■ TASK STATEMENT: The lines below that include "null" are to be found and copied.

■ EXCERPTED RECORDS:

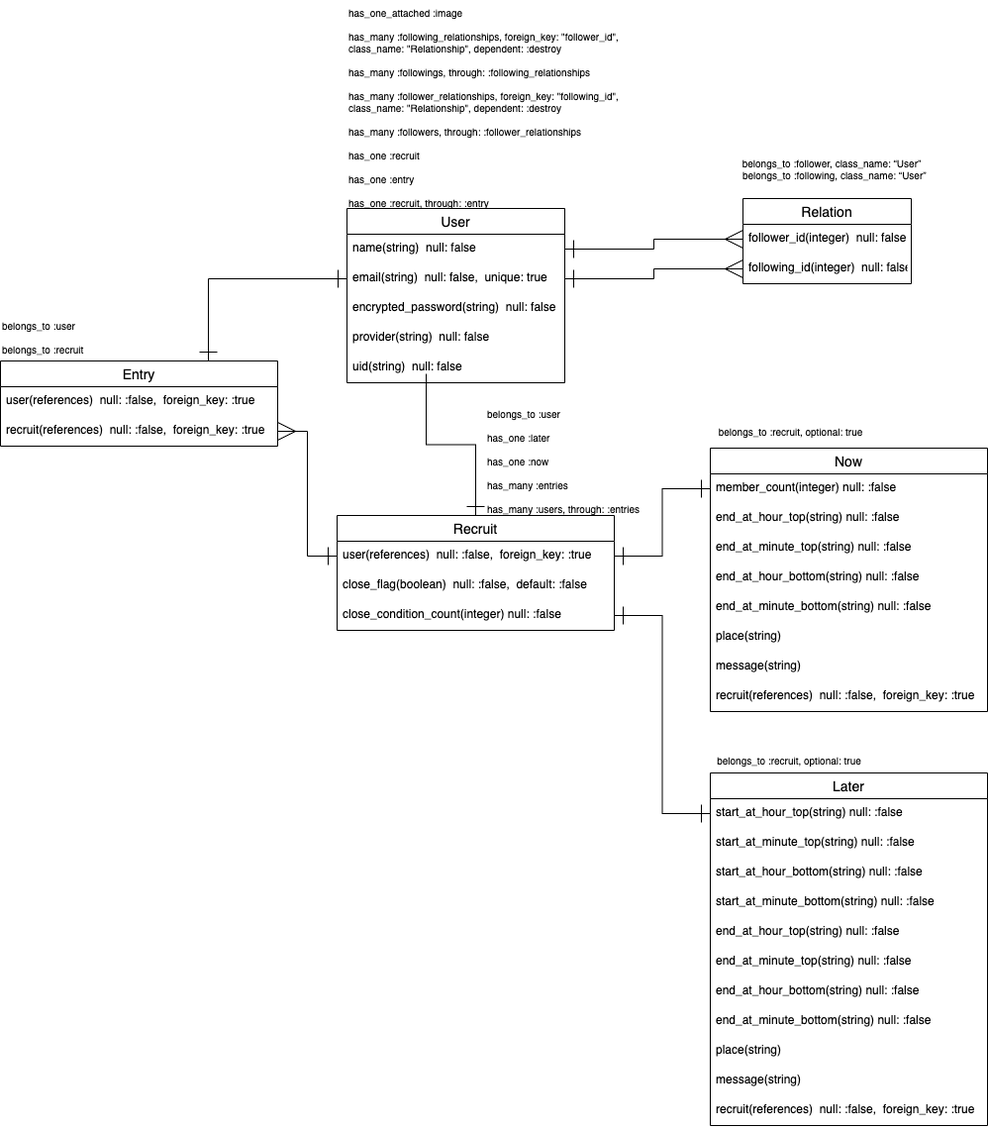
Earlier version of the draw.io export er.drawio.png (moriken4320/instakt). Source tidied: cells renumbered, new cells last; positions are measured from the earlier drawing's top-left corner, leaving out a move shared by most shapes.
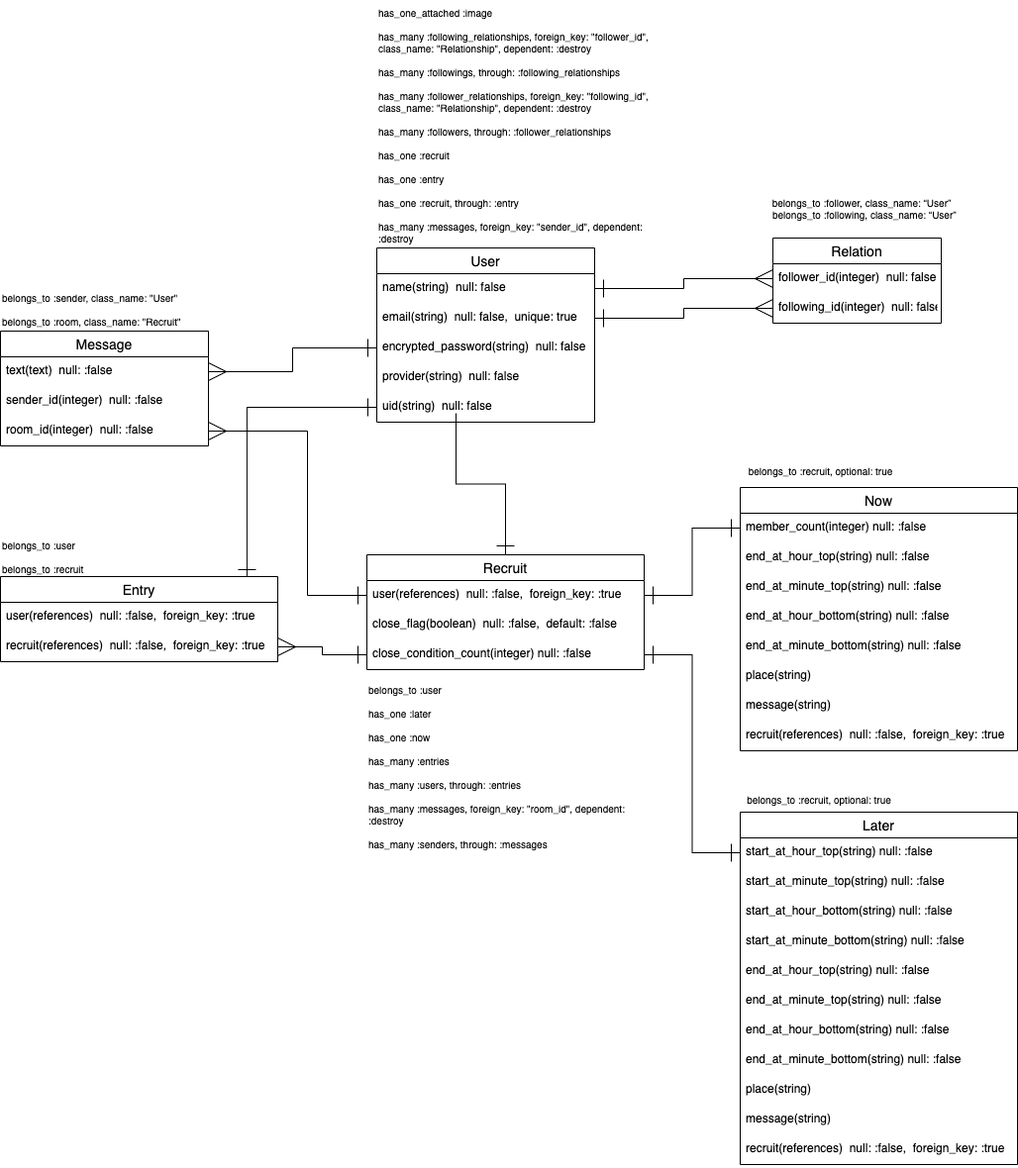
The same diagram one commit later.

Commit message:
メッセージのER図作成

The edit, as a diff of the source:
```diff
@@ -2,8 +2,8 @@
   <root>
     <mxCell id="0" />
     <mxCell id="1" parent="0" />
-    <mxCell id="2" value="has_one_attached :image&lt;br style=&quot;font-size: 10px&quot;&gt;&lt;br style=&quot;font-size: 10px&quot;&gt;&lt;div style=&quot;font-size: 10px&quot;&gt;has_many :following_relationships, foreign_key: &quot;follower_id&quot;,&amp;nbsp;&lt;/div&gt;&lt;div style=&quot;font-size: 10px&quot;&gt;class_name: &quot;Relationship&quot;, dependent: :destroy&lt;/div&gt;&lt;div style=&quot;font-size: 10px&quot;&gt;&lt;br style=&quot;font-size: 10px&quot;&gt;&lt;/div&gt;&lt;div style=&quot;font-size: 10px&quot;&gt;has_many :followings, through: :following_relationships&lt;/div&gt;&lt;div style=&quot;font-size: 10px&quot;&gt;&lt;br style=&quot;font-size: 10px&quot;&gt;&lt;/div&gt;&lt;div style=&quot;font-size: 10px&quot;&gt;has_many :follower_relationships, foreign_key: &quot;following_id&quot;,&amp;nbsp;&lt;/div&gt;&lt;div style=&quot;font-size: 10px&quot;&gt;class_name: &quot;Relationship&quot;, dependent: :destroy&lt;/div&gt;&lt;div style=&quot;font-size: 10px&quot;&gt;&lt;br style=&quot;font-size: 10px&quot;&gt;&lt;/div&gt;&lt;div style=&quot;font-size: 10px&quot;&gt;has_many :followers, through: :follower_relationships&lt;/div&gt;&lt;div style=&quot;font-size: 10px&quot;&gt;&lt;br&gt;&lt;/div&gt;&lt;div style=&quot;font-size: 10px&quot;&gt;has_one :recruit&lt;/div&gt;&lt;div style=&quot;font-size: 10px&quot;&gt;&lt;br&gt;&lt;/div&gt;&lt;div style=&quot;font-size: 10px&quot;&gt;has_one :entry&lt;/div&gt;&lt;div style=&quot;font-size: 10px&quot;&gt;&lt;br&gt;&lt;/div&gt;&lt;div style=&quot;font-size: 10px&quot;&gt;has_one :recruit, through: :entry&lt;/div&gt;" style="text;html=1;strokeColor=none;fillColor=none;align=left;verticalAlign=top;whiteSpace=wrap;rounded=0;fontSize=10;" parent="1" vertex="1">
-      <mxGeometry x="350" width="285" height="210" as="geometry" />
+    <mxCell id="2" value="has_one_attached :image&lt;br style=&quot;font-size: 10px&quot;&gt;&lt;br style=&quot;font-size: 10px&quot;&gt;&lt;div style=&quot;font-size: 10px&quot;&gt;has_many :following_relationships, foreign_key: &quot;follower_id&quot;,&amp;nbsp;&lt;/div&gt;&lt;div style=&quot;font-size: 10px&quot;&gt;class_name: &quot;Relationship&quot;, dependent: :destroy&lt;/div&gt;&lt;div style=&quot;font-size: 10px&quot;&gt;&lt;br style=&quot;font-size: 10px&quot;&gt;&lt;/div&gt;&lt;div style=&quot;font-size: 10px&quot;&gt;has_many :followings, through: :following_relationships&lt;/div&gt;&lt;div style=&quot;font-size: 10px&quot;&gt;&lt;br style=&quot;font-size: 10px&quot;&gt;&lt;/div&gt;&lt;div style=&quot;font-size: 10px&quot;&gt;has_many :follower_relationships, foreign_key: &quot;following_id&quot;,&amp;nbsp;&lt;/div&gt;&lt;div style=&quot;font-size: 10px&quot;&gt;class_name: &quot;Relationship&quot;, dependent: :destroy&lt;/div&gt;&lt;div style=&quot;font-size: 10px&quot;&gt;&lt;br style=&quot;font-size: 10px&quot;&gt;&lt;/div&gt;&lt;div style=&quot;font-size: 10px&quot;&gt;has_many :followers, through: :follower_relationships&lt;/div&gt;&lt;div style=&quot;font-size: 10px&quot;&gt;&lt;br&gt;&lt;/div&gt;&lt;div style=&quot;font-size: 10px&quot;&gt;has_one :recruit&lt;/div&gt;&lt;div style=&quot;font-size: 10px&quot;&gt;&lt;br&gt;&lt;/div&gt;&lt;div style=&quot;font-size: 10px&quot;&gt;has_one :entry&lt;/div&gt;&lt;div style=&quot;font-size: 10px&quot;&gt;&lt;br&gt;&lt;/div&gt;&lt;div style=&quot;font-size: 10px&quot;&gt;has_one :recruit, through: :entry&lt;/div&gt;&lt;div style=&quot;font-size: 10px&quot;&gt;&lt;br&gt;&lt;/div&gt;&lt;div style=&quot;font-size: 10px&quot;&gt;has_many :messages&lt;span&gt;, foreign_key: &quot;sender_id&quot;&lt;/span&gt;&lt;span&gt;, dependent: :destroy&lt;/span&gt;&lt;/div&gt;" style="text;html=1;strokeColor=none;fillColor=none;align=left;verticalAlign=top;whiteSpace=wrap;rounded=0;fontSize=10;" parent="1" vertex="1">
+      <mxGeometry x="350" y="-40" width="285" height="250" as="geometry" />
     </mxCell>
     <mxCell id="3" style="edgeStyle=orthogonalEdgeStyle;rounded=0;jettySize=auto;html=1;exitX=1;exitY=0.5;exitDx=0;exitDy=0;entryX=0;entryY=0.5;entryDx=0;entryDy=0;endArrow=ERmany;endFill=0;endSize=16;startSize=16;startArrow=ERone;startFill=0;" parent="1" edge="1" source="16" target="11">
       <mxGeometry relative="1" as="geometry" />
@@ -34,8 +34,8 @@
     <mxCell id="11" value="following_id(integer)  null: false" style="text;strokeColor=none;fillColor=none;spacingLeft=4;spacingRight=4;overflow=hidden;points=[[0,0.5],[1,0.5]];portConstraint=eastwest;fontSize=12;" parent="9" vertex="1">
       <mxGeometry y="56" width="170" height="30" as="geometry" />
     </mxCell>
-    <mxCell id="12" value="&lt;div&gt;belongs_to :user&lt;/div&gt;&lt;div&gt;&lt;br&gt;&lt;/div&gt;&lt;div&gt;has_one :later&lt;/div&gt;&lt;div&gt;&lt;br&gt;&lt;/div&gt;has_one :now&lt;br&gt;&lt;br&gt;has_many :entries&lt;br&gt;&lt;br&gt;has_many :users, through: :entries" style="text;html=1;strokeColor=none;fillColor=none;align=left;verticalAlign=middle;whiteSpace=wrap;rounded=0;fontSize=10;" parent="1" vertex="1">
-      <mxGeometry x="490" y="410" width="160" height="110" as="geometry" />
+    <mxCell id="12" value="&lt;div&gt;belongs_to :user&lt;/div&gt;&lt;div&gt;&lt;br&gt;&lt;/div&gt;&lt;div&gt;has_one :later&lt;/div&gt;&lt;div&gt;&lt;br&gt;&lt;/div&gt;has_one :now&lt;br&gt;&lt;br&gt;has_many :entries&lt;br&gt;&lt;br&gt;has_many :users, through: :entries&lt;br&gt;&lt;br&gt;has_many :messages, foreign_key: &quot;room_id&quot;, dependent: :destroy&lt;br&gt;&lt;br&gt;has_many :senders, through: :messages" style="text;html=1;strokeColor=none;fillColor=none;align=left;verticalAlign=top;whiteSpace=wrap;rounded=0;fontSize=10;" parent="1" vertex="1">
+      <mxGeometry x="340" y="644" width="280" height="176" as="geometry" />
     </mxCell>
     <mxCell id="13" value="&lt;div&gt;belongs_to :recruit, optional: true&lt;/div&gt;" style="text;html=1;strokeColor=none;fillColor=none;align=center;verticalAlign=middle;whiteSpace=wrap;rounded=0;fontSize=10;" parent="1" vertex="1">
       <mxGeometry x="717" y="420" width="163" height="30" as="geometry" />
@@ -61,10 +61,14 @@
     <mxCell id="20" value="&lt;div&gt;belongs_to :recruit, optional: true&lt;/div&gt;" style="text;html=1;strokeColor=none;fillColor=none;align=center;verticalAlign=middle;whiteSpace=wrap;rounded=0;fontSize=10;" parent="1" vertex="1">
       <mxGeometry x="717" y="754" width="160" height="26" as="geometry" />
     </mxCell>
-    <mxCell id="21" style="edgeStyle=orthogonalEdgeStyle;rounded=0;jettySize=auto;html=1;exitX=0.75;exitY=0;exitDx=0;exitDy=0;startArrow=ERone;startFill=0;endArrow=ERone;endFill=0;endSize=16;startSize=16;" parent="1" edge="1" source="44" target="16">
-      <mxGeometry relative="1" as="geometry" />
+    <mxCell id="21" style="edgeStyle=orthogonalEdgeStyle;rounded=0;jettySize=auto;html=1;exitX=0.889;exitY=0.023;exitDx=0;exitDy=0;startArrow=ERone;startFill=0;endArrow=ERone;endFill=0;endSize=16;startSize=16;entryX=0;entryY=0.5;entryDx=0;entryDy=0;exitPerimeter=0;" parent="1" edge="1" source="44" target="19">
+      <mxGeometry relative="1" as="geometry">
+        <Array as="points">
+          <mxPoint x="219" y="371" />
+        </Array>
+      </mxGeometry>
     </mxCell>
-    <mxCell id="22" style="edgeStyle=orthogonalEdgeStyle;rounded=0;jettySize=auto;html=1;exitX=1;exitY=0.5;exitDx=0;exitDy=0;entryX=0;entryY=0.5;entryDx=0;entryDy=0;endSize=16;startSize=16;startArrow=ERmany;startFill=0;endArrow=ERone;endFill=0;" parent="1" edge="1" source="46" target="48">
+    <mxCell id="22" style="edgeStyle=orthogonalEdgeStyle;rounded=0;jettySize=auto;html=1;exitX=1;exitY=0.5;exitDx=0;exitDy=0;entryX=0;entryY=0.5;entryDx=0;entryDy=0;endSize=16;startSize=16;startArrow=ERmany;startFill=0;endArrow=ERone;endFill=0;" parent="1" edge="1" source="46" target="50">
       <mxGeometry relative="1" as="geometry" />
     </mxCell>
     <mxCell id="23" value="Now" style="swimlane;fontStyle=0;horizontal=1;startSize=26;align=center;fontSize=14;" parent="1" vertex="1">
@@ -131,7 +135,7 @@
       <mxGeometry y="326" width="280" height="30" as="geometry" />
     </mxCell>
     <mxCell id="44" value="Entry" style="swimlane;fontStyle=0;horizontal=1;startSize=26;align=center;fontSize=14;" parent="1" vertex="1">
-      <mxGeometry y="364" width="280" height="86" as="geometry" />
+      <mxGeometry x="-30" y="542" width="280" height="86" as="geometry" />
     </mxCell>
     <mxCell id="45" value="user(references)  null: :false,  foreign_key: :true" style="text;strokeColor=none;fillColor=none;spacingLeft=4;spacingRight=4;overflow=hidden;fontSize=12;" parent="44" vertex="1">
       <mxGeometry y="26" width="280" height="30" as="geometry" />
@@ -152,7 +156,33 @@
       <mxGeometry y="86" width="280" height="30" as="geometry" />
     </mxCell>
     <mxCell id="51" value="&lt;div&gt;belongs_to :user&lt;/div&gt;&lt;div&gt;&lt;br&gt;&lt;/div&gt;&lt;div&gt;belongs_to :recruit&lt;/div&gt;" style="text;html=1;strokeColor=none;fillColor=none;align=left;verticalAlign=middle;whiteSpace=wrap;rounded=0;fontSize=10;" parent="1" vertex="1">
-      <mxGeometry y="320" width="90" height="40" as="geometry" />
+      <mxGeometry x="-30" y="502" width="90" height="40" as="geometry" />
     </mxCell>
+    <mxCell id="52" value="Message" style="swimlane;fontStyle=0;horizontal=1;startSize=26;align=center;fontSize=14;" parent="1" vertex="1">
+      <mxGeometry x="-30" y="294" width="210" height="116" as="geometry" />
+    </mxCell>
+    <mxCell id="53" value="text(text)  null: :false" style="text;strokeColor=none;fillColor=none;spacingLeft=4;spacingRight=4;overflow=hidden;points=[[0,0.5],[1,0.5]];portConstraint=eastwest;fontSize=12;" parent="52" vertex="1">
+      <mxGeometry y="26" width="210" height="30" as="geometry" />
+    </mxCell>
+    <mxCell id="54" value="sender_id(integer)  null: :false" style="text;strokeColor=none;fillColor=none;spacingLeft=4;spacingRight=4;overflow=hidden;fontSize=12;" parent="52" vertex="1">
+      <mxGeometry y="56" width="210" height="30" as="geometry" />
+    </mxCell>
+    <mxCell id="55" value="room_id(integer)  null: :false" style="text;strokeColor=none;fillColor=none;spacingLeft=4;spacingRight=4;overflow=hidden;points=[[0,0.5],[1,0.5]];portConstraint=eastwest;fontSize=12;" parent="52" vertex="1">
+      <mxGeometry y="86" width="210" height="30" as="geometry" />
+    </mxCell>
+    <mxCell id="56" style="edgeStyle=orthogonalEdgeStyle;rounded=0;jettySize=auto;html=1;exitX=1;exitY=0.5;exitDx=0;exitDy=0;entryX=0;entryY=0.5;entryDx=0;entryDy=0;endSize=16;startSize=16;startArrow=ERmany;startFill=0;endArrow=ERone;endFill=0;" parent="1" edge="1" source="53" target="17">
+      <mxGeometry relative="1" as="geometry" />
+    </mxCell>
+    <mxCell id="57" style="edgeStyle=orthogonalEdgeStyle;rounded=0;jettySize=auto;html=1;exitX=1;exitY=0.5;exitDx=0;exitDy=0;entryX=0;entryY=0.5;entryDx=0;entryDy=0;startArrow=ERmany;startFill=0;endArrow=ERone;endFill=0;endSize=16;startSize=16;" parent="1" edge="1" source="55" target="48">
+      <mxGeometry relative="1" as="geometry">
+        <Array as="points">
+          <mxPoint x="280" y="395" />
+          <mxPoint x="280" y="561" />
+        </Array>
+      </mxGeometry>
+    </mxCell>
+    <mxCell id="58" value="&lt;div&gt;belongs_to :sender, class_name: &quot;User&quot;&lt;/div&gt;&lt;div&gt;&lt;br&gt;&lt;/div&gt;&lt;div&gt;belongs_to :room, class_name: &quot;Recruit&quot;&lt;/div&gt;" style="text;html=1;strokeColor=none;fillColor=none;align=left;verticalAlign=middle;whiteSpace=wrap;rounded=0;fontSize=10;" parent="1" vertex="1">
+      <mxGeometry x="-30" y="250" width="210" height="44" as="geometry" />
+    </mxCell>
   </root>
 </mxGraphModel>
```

■ PROBLEM SOLUTION:
     <mxCell id="11" value="following_id(integer)  null: false" style="text;strokeColor=none;fillColor=none;spacingLeft=4;spacingRight=4;overflow=hidden;points=[[0,0.5],[1,0.5]];portConstraint=eastwest;fontSize=12;" parent="9" vertex="1">
     <mxCell id="45" value="user(references)  null: :false,  foreign_key: :true" style="text;strokeColor=none;fillColor=none;spacingLeft=4;spacingRight=4;overflow=hidden;fontSize=12;" parent="44" vertex="1">
+    <mxCell id="53" value="text(text)  null: :false" style="text;strokeColor=none;fillColor=none;spacingLeft=4;spacingRight=4;overflow=hidden;points=[[0,0.5],[1,0.5]];portConstraint=eastwest;fontSize=12;" parent="52" vertex="1">
+    <mxCell id="54" value="sender_id(integer)  null: :false" style="text;strokeColor=none;fillColor=none;spacingLeft=4;spacingRight=4;overflow=hidden;fontSize=12;" parent="52" vertex="1">
+    <mxCell id="55" value="room_id(integer)  null: :false" style="text;strokeColor=none;fillColor=none;spacingLeft=4;spacingRight=4;overflow=hidden;points=[[0,0.5],[1,0.5]];portConstraint=eastwest;fontSize=12;" parent="52" vertex="1">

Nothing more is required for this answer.